"My batteries are almost gone, and it's getting dark."
This was the slightly-romanticized description of the last transmission from the little, tenacious rover, Opportunity, on the planet Mars. It had been there and operating for fifteen years - thirteen beyond the wildest dreams of NASA engineers. It heavily depended on solar power, and over time the dust storms on the planet slowly covered its solar cells. That last transmission came when a planet-wide dust storm hit. The rover sent the transmission, then did what its programming told it to do - shut down, and hope when the dust cleared, enough light would fall on it to revive it. Though engineers in Florida, California, and Texas all knew ... it was the last time we would hear from the little machine.
I think about those words and how poignant they are.

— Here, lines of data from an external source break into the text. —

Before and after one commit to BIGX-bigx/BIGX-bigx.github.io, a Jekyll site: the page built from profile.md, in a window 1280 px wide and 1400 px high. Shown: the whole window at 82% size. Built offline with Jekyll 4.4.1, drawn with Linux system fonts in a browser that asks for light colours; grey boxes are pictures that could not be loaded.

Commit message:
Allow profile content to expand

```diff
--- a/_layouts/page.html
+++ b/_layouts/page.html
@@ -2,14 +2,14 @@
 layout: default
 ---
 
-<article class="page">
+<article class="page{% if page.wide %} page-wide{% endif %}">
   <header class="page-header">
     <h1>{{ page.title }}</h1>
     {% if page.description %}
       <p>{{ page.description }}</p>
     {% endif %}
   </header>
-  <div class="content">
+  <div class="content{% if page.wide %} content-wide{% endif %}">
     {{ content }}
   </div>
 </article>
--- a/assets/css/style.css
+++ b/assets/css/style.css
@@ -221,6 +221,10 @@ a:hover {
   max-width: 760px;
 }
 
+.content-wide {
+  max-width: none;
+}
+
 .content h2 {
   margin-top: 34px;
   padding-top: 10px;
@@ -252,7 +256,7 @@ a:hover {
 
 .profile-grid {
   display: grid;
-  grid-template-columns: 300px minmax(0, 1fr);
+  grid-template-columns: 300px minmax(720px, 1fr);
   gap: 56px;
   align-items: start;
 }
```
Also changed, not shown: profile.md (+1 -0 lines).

Even though they were attached to a hunk of metal, plastic and carbon, there were so many lives involved in creating, assembling, rooting for, and mourning their speaker.
I can't help but draw comparisons. A lot of people right now are pretty low. Batteries are empty. The only thing keeping them going is that maybe tomorrow will be a little brighter. What we do to and for others matters - perhaps now more than at any other time in our lives. We have the power to make the light in the lives of those around us.
I know there are days where I can't. I can't. I can barely lift my head, and I have to force myself to work, eat, and function. Those aren't the days to give anything of myself. Instead, there are uplifting messages, conversations, and positivity from people I've tried to lift on my better days. Sometimes, when it's darkest in my world, someone I love shares their light with me.
And so it goes.
Unlike Opportunity, when I cry out, "My batteries are almost gone, and it's getting dark," someone shares their light.
Just as I will for them.